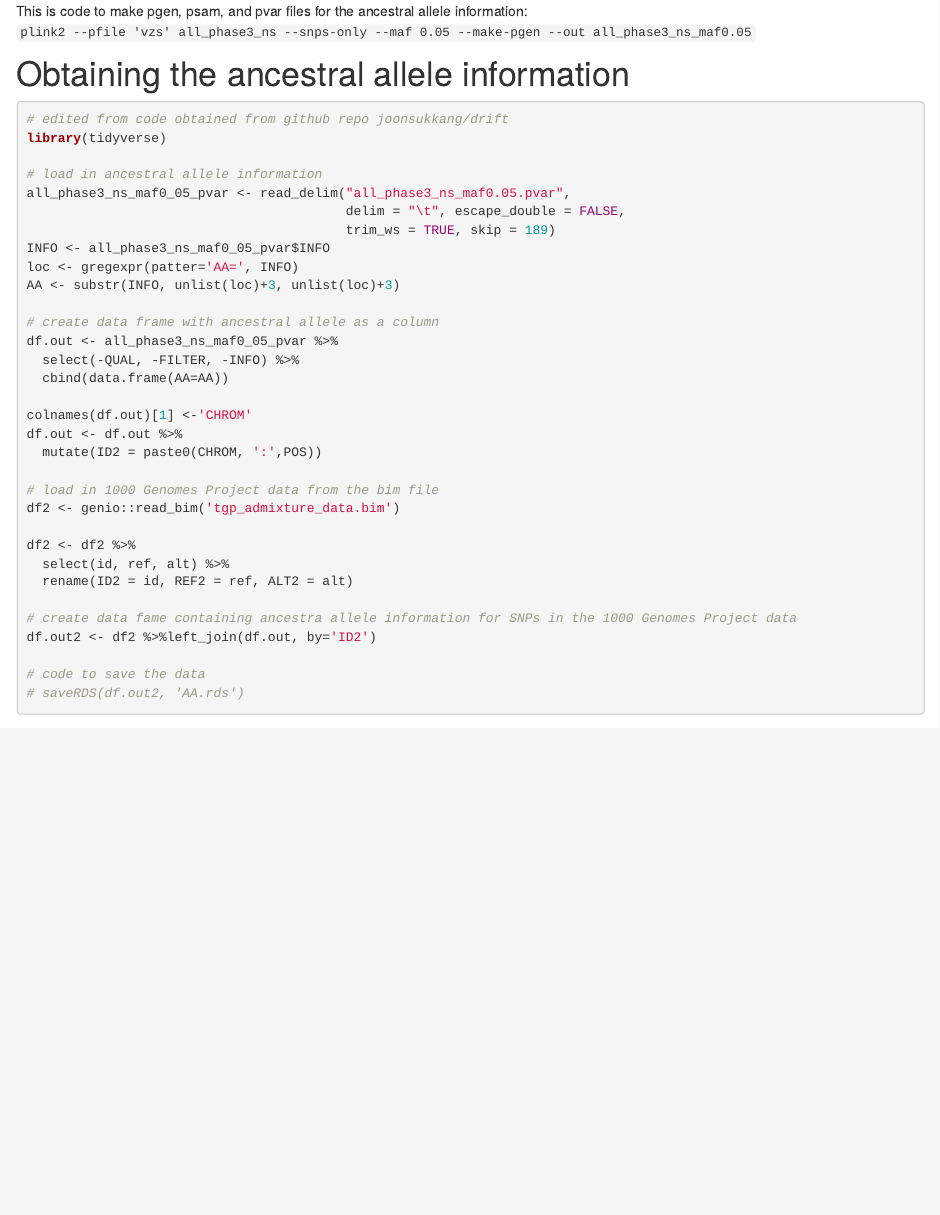
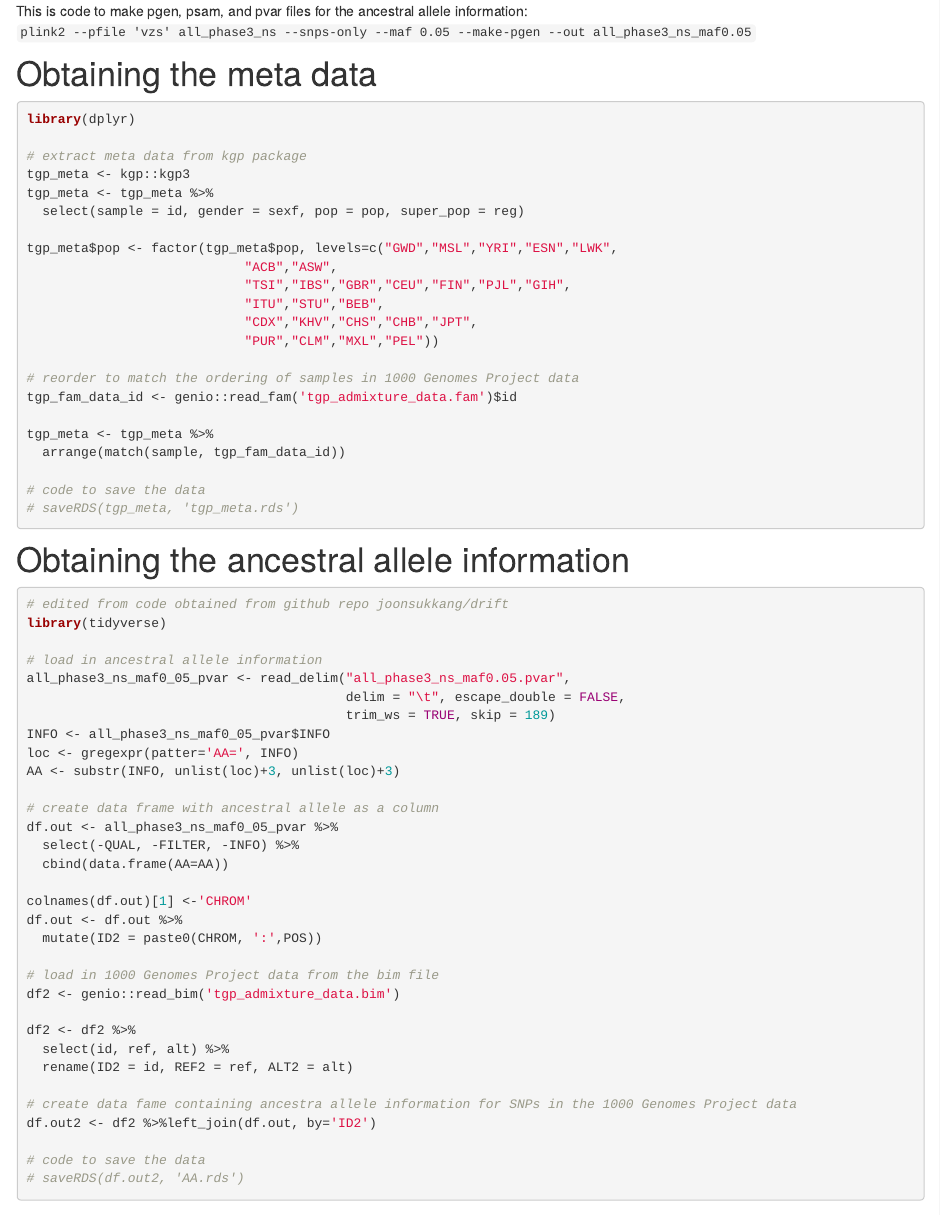
Before and after one commit to xxie6/tgp_analysis, an R Markdown document (analysis/tgp_data_processing.Rmd): the page in a window 1100 px wide, from 660 px down. Rendered offline with R 4.5, knitr and Pandoc, with nearby package versions; drawn as R Markdown's standard HTML page in place of the format the file asks for.

Commit message:
Add information on meta data

````diff
--- a/analysis/tgp_data_processing.Rmd
+++ b/analysis/tgp_data_processing.Rmd
@@ -29,6 +29,32 @@ This is code to decompress the pgen.zst file for the ancestral allele informatio
 
 This is code to make pgen, psam, and pvar files for the ancestral allele information:
 `plink2 --pfile 'vzs' all_phase3_ns --snps-only --maf 0.05 --make-pgen --out all_phase3_ns_maf0.05`
+
+# Obtaining the meta data
+```{r, eval = FALSE}
+library(dplyr)
+
+# extract meta data from kgp package
+tgp_meta <- kgp::kgp3
+tgp_meta <- tgp_meta %>%
+  select(sample = id, gender = sexf, pop = pop, super_pop = reg)
+
+tgp_meta$pop <- factor(tgp_meta$pop, levels=c("GWD","MSL","YRI","ESN","LWK",
+                            "ACB","ASW",
+                            "TSI","IBS","GBR","CEU","FIN","PJL","GIH",
+                            "ITU","STU","BEB",
+                            "CDX","KHV","CHS","CHB","JPT",
+                            "PUR","CLM","MXL","PEL"))
+
+# reorder to match the ordering of samples in 1000 Genomes Project data
+tgp_fam_data_id <- genio::read_fam('tgp_admixture_data.fam')$id
+
+tgp_meta <- tgp_meta %>%
+  arrange(match(sample, tgp_fam_data_id))
+
+# code to save the data
+# saveRDS(tgp_meta, 'tgp_meta.rds')
+```
 
 # Obtaining the ancestral allele information
 
````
☆ ☆ ☆ ☆
Exercise instructions:
Everything in the entries must be written out exactly; the pictures stay out.

Response to the exercise:
Before and after one commit to xxie6/tgp_analysis, an R Markdown document (analysis/tgp_data_processing.Rmd): the page in a window 1100 px wide, from 660 px down. Rendered offline with R 4.5, knitr and Pandoc, with nearby package versions; drawn as R Markdown's standard HTML page in place of the format the file asks for.

Commit message:
Add information on meta data

````diff
--- a/analysis/tgp_data_processing.Rmd
+++ b/analysis/tgp_data_processing.Rmd
@@ -29,6 +29,32 @@ This is code to decompress the pgen.zst file for the ancestral allele informatio
 
 This is code to make pgen, psam, and pvar files for the ancestral allele information:
 `plink2 --pfile 'vzs' all_phase3_ns --snps-only --maf 0.05 --make-pgen --out all_phase3_ns_maf0.05`
+
+# Obtaining the meta data
+```{r, eval = FALSE}
+library(dplyr)
+
+# extract meta data from kgp package
+tgp_meta <- kgp::kgp3
+tgp_meta <- tgp_meta %>%
+  select(sample = id, gender = sexf, pop = pop, super_pop = reg)
+
+tgp_meta$pop <- factor(tgp_meta$pop, levels=c("GWD","MSL","YRI","ESN","LWK",
+                            "ACB","ASW",
+                            "TSI","IBS","GBR","CEU","FIN","PJL","GIH",
+                            "ITU","STU","BEB",
+                            "CDX","KHV","CHS","CHB","JPT",
+                            "PUR","CLM","MXL","PEL"))
+
+# reorder to match the ordering of samples in 1000 Genomes Project data
+tgp_fam_data_id <- genio::read_fam('tgp_admixture_data.fam')$id
+
+tgp_meta <- tgp_meta %>%
+  arrange(match(sample, tgp_fam_data_id))
+
+# code to save the data
+# saveRDS(tgp_meta, 'tgp_meta.rds')
+```
 
 # Obtaining the ancestral allele information
 
````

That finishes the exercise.